Guest post by Nathan Baker, Director of Engineering Knowledge, Institution of Civil Engineers
The Institution of Civil Engineers (ICE) wants to help professionals, particularly women who have taken a career break, return to work and come back to civil engineering.
Barriers to work
We recognise that many people struggle to find the right opportunities to return to engineering after having children, taking a career break to travel or simply having tried a role in something else.
If this sounds familiar and you, or someone you know are worried your skills have depreciated or that the sector you once knew has moved on, ICE want to help.
The Civils Comeback scheme aims to help rebuild your confidence, networks, skills and knowledge base. We want to bring professionals back to civil engineering, and have put together a programme of resources and opportunities to help.
Why come back to civil engineering?

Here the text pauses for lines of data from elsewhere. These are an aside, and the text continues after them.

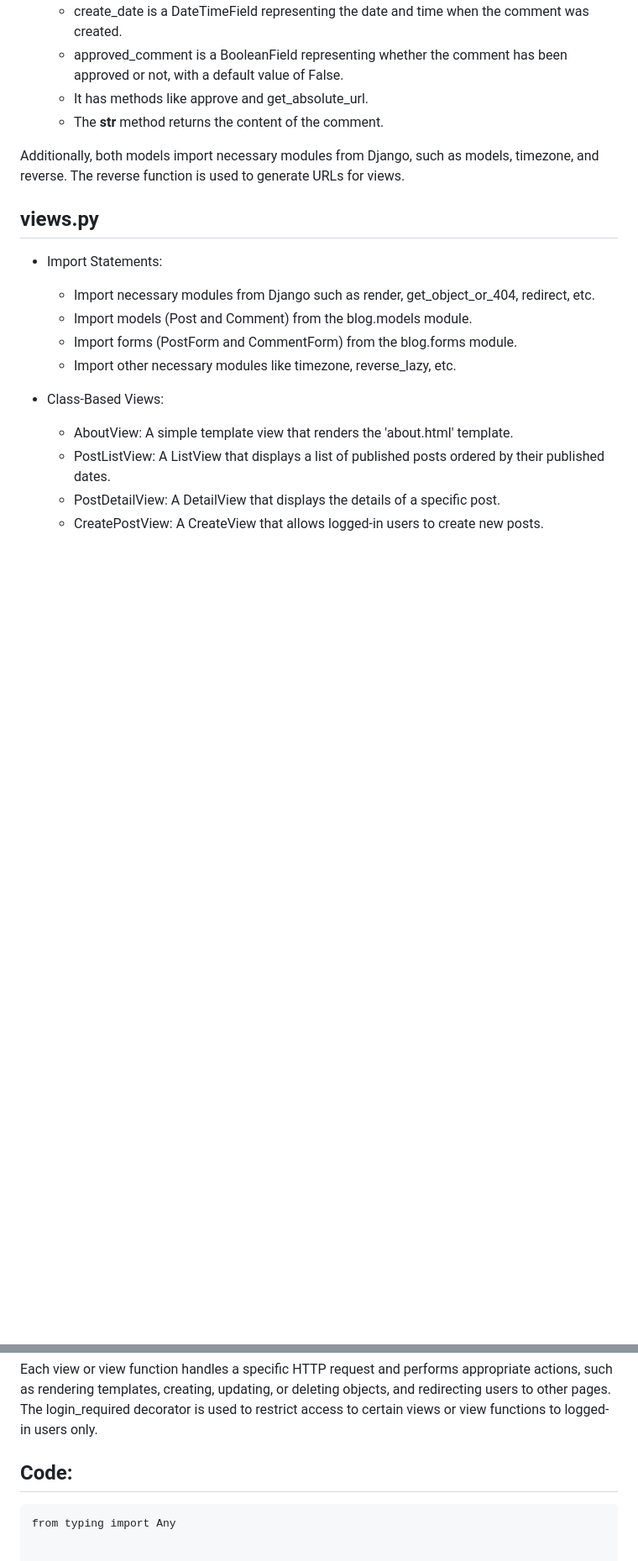
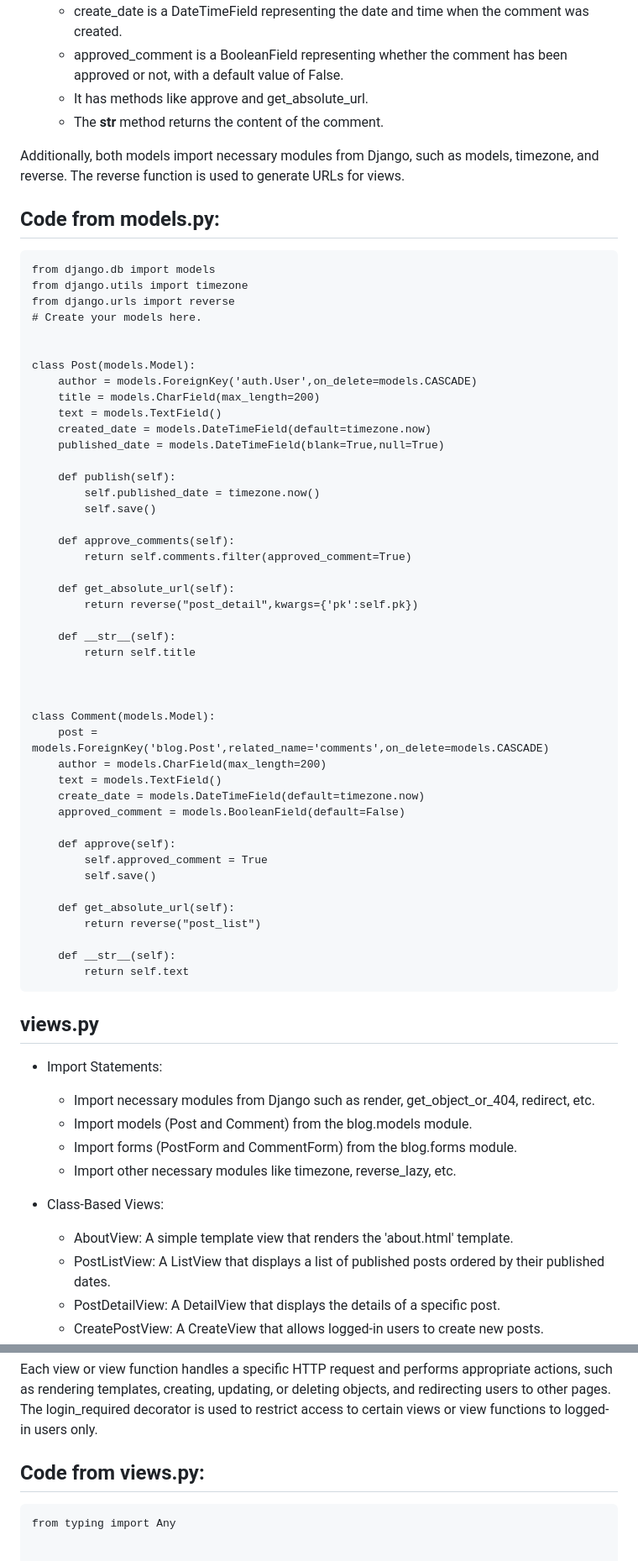
Before and after one commit to Marantidismanos/Blog-Clone-Project-with-Django, a Markdown page: README.md, 2 parts joined by grey strips. Shown at 84% size. GitHub-like rendering; blank space fills up the shorter version.

```diff
--- a/README.md
+++ b/README.md
@@ -27,6 +27,54 @@ models.py
   - The __str__ method returns the content of the comment.
 
 Additionally, both models import necessary modules from Django, such as models, timezone, and reverse. The reverse function is used to generate URLs for views.
+
+Code from models.py:
+--------------------
+    from django.db import models
+    from django.utils import timezone
+    from django.urls import reverse
+    # Create your models here.
+
+
+    class Post(models.Model):
+        author = models.ForeignKey('auth.User',on_delete=models.CASCADE)
+        title = models.CharField(max_length=200)
+        text = models.TextField()
+        created_date = models.DateTimeField(default=timezone.now)
+        published_date = models.DateTimeField(blank=True,null=True)
+
+        def publish(self):
+            self.published_date = timezone.now()
+            self.save()
+
+        def approve_comments(self):
+            return self.comments.filter(approved_comment=True)
+
+        def get_absolute_url(self):
+            return reverse("post_detail",kwargs={'pk':self.pk})
+
+        def __str__(self):
+            return self.title
+
+
+
+    class Comment(models.Model):
+        post = models.ForeignKey('blog.Post',related_name='comments',on_delete=models.CASCADE)
+        author = models.CharField(max_length=200)
+        text = models.TextField()
+        create_date = models.DateTimeField(default=timezone.now)
+        approved_comment = models.BooleanField(default=False)
+
+        def approve(self):
+            self.approved_comment = True
+            self.save()
+
+        def get_absolute_url(self):
+            return reverse("post_list")
+
+        def __str__(self):
+            return self.text
+
 
 views.py
 ---------
@@ -59,8 +107,8 @@ views.py
 
 Each view or view function handles a specific HTTP request and performs appropriate actions, such as rendering templates, creating, updating, or deleting objects, and redirecting users to other pages. The login_required decorator is used to restrict access to certain views or view functions to logged-in users only.
 
-Code:
------
+Code from views.py:
+-------------------
     from typing import Any
 
 
```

There has never been a better time to come back to civil engineering. It is projected that we will need an extra 1.82 million people with engineering skills up to 2022.
Simply put, we need more people with engineering skills in the short, medium and long term. There are opportunities available, and we want to point you in the right direction.
Impact of the skills shortage
The STEM skills shortage in the UK is complicating the ability of firms to meet the rising demand in construction. It is widely accepted that we face an impending skills crisis, with significant consequences, including:
- Industry competence to deliver quality products or services may be lost
- Costs and inflationary pressures may escalate, placing further stress on budgets and large-scale planning
- Major projects may be postponed or cancelled as no longer financially viable, resulting in the loss of UK plc competitive advantage in the global marketplace
Professor John Perkins’ Review of Engineering Skills (2013) identified that engineering skills take a long time to develop, particularly when you take account of the time needed to develop the academic foundations of engineering by studying maths and science in school.
In the short term, we can improve supply by investing in retaining those with engineering skills and encouraging them to return if they have left the profession or taken a career break. Building on this recommendation, we want to get more people back into work as a civil engineer.
More importantly however, we cannot deny that there is a historic gender imbalance in the engineering profession. This is a reputation we want and need to shed and ICE is committed to taking positive steps to resolve this.
We need a strong and diverse workforce to build the essential infrastructure society depends on.
What is ICE offering?
ICE has created an online resource offering which includes:
- Information and access to work-placements with sponsoring organisations
- Support through the ICE Benevolent Fund’s coaching scheme to provide the tools needed to get come back to engineering
- Use of our online career-planning resources to help identify the right area(s) of civil engineering for you
- Access to knowledge resources and networking events
- Access to ICE’s informal mentoring service with over a hundred experienced civil engineers offering support and guidance